Assignment: Return the listing exactly, please; no pictures.

Records provided:
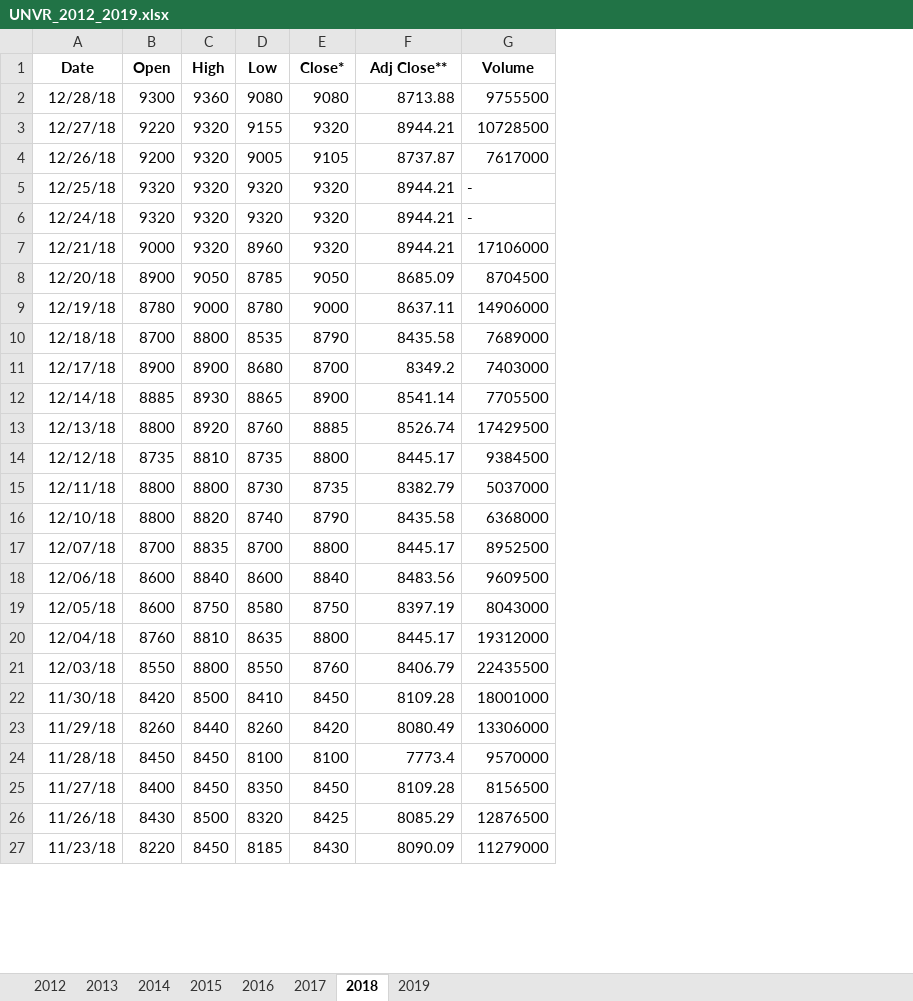
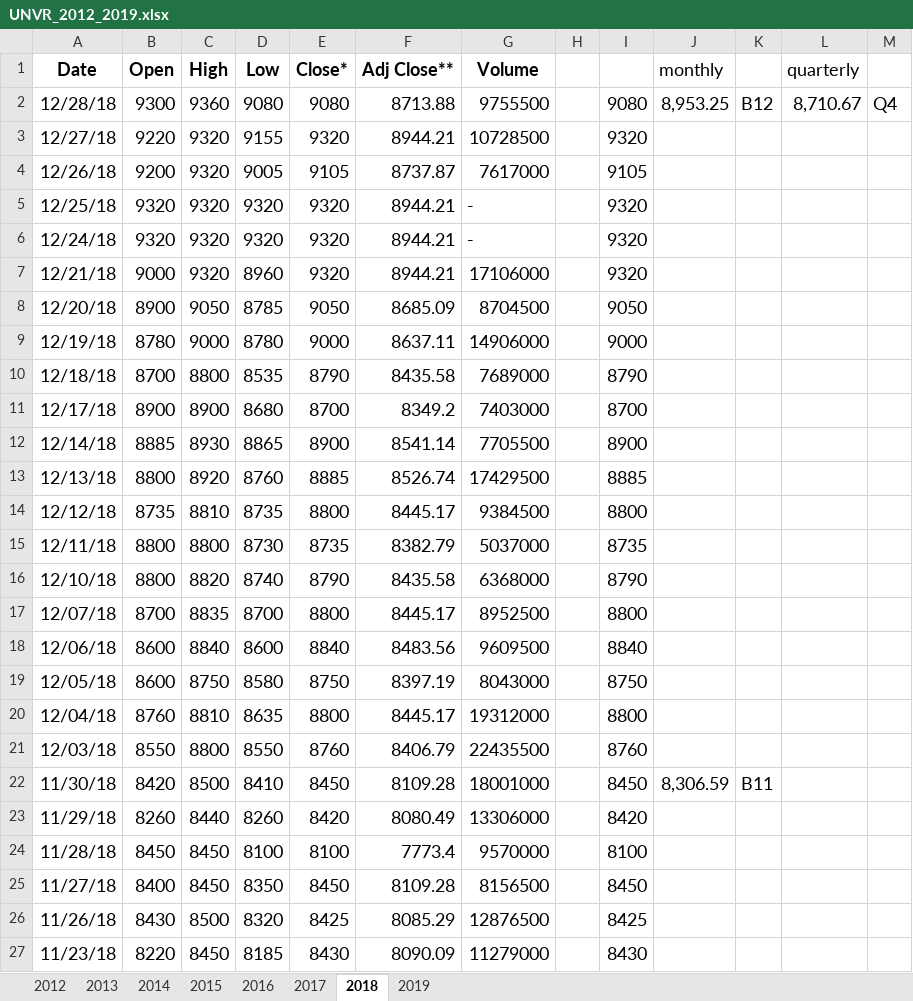
Before and after one commit to yulisetyo/kuliah, an Excel workbook: SKRIPSI/UNVR_2012_2019.xlsx, sheet 2018, drawn as a sheet; only a part is shown; values as stored, in another font and other column widths than the file's, no borders; the diff covers the shown part only; the diff names each change by its address in the sheet, - before the commit and + after, or states it on an @@ line.

```diff
--- a/SKRIPSI/UNVR_2012_2019.xlsx (sheet 2018)
+++ b/SKRIPSI/UNVR_2012_2019.xlsx (sheet 2018)
+column H, empty
+column I, rows 2-27: 9080 | 9320 | 9105 | 9320 | 9320 | 9320 | 9050 | 9000 | 8790 | 8700 | 8900 | 8885 | 8800 | 8735 | 8790 | 8800 | 8840 | 8750 | 8800 | 8760 | 8450 | 8420 | 8100 | 8450 | 8425 | 8430
+column J (monthly), rows 2-22: 8,953.25 |  |  |  |  |  |  |  |  |  |  |  |  |  |  |  |  |  |  |  | 8,306.59
+column K, rows 2-22: B12 |  |  |  |  |  |  |  |  |  |  |  |  |  |  |  |  |  |  |  | B11
+column L (quarterly), row 2: 8,710.67
+column M, row 2: Q4
@@ A1:G27 text size: larger @@
```
Also changed, not shown: cell formats elsewhere in this sheet, sheet 2019, sheet 2017, sheet 2012, sheet 2016, sheet 2015, sheet 2013, 1 more sheet, SKRIPSI/Analisa_LK_MBTO_MRAT_TCID_UNVR_2014_2018.xlsx.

Exercise response:
Before and after one commit to yulisetyo/kuliah, an Excel workbook: SKRIPSI/UNVR_2012_2019.xlsx, sheet 2018, drawn as a sheet; only a part is shown; values as stored, in another font and other column widths than the file's, no borders; the diff covers the shown part only; the diff names each change by its address in the sheet, - before the commit and + after, or states it on an @@ line.

```diff
--- a/SKRIPSI/UNVR_2012_2019.xlsx (sheet 2018)
+++ b/SKRIPSI/UNVR_2012_2019.xlsx (sheet 2018)
+column H, empty
+column I, rows 2-27: 9080 | 9320 | 9105 | 9320 | 9320 | 9320 | 9050 | 9000 | 8790 | 8700 | 8900 | 8885 | 8800 | 8735 | 8790 | 8800 | 8840 | 8750 | 8800 | 8760 | 8450 | 8420 | 8100 | 8450 | 8425 | 8430
+column J (monthly), rows 2-22: 8,953.25 |  |  |  |  |  |  |  |  |  |  |  |  |  |  |  |  |  |  |  | 8,306.59
+column K, rows 2-22: B12 |  |  |  |  |  |  |  |  |  |  |  |  |  |  |  |  |  |  |  | B11
+column L (quarterly), row 2: 8,710.67
+column M, row 2: Q4
@@ A1:G27 text size: larger @@
```
Also changed, not shown: cell formats elsewhere in this sheet, sheet 2019, sheet 2017, sheet 2012, sheet 2016, sheet 2015, sheet 2013, 1 more sheet, SKRIPSI/Analisa_LK_MBTO_MRAT_TCID_UNVR_2014_2018.xlsx.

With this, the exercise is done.